Caviidae
(Cavies) Cuniculidae (Pacas) Dasyproctidae
Dasyproctidae
(Agoutis and acouchis) Dinomyidae
Dinomyidae
(Pacarana) Capromyidae (Hutias) Ctenomyidae (Tuco-tucos) Echimyidae
Echimyidae
(Spiny rats and coypus) Octodontidae
Octodontidae
(Degus and relatives) Abrocomidae (Chinchilla rats) Chinchillidae
Chinchillidae
(Chinchillas and viscachas)

Taxon identifiers

Wd: Q261363 ADW: Castoridae EoL: 8684 EPPO: 1KASTF Fauna Europaea: 12651 Fossilworks: 41534 GBIF: 5493 ITIS: 180210 MSW: 12600002 NCBI: 2

.

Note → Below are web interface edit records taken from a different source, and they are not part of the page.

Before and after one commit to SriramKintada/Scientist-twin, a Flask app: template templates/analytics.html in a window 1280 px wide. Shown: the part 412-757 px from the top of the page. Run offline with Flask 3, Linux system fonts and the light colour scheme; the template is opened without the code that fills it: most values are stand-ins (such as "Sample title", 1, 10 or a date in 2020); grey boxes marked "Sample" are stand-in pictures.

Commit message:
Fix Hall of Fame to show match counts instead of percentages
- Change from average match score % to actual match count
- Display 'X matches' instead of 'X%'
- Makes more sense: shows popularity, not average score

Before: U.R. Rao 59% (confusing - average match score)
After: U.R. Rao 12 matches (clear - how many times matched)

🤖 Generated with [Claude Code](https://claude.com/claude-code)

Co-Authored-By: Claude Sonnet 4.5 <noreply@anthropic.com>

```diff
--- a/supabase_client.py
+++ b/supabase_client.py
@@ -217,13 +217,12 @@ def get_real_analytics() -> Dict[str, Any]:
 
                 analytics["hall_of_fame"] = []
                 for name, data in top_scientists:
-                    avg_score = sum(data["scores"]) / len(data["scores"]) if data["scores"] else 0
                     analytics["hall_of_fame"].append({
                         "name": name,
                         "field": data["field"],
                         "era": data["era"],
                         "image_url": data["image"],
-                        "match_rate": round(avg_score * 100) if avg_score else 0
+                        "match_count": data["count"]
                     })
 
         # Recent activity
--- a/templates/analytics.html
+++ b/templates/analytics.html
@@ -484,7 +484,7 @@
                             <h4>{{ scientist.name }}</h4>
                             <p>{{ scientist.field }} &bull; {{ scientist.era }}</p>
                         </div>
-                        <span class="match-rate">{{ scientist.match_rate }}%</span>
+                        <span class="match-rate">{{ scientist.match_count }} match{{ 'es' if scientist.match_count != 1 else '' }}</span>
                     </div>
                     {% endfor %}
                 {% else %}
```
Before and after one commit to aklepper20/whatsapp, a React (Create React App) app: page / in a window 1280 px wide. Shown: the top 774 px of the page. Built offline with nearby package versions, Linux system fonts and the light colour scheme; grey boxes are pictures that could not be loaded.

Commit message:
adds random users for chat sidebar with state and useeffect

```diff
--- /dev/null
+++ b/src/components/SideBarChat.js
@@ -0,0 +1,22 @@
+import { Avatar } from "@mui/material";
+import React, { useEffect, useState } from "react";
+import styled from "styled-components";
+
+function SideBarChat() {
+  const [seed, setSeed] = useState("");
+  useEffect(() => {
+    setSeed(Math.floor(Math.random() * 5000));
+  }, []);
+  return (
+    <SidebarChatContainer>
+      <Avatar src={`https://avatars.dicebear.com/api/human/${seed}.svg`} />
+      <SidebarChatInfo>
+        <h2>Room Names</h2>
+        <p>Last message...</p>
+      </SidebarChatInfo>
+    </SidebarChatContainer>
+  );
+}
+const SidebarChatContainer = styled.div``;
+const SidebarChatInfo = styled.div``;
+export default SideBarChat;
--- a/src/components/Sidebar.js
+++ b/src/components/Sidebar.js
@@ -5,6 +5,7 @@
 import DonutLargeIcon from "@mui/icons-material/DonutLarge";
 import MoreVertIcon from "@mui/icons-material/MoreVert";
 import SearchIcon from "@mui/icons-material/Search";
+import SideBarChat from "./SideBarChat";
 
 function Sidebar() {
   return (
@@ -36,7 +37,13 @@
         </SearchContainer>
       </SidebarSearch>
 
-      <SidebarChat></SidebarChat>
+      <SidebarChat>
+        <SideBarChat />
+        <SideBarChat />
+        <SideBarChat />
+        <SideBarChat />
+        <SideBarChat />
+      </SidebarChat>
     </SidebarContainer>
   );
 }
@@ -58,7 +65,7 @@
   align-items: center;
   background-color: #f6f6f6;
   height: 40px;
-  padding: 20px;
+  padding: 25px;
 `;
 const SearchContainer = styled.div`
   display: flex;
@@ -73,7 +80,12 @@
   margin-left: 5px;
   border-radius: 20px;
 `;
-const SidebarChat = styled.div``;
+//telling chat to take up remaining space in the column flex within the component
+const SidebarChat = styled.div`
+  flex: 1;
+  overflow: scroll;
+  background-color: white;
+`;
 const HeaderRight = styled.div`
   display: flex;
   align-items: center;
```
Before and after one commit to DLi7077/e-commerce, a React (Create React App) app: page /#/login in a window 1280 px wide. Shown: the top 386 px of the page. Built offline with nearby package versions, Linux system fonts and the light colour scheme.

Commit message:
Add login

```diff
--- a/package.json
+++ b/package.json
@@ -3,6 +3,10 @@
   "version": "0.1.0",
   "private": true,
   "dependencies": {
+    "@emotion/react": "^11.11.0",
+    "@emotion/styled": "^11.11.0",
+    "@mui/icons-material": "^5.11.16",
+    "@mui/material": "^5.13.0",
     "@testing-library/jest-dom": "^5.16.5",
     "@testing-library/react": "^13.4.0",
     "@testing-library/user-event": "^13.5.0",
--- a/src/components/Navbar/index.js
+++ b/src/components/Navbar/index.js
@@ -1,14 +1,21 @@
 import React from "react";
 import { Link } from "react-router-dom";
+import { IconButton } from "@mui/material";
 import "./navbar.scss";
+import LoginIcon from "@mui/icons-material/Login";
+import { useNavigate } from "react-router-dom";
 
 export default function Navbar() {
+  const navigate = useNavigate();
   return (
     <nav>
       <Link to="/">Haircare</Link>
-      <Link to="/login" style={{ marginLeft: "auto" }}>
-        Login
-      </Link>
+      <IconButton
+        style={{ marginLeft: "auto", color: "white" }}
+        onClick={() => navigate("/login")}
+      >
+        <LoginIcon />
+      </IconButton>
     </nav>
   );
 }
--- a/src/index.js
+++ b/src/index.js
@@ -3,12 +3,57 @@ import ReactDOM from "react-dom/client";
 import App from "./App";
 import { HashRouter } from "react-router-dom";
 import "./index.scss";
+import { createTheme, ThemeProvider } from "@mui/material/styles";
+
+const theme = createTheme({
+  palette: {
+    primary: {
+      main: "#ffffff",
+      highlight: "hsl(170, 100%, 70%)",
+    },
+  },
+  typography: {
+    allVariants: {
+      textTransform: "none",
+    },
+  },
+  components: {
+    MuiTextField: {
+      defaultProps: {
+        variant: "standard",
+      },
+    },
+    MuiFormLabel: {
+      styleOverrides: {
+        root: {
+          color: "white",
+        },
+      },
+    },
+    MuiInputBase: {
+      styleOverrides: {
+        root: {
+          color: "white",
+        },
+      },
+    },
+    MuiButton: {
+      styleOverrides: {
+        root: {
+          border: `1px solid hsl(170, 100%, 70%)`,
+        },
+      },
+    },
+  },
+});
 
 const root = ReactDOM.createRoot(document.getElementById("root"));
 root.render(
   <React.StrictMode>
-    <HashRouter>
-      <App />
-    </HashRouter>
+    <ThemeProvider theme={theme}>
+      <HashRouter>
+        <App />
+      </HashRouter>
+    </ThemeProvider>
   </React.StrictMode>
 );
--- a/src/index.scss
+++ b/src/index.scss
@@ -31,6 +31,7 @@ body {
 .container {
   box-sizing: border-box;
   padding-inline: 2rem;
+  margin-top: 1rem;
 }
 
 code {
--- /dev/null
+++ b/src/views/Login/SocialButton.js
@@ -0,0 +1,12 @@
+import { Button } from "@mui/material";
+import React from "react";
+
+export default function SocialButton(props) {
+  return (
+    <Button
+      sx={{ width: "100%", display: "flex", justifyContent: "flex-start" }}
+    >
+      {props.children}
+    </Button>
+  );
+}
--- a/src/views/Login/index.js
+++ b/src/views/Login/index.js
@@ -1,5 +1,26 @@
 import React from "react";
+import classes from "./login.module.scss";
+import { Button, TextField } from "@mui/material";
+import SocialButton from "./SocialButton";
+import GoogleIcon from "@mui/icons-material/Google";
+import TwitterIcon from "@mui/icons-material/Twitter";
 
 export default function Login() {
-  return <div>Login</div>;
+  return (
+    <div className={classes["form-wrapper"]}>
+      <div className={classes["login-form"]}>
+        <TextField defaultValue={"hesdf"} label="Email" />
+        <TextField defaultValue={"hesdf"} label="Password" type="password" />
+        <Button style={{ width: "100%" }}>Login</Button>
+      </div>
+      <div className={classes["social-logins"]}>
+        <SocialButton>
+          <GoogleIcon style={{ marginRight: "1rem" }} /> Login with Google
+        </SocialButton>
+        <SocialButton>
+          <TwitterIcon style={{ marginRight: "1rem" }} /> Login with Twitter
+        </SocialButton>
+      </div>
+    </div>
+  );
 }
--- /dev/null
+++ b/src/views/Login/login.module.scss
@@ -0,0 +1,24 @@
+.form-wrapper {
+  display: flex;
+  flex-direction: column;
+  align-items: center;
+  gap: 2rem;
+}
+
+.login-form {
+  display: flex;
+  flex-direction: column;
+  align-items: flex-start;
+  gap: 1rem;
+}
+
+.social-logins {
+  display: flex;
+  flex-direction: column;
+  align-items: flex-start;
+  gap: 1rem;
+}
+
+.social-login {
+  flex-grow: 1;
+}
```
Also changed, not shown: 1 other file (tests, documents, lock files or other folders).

Time at 25413186.233333, Busy percent: 30
***************** NOT Too Busy at 25413186.233333 3../logs/periodic-service_log.txt
1440 = task['interval'];
25413600.783333 = task['next-exec'];
25412160.783333 = task['last-exec'];
daily-work.php = task['exec'];
25413186.233333 Time.

10080 = task['interval'];
25422240.833333 = task['next-exec'];
25412160.833333 = task['last-exec'];
weekly-work.php = task['exec'];
25413186.233333 Time.

1440 = task['interval'];
25413600.85 = task['next-exec'];
25412160.85 = task['last-exec'];
PeriodicStats.php = task['exec'];
25413186.233333 Time.

1440 = task['interval'];
25413600.85 = task['next-exec'];
25412160.85 = task['last-exec'];
PeriodicBuild.php = task['exec'];
25413186.233333 Time.

1440 = task['interval'];
25413600.883333 = task['next-exec'];
25412160.883333 = task['last-exec'];
cleanup.php = task['exec'];
25413186.233333 Time.

1440 = task['interval'];
25413600.9 = task['next-exec'];
25412160.9 = task['last-exec'];
build-sitemap-xml.php = task['exec'];
25413186.233333 Time.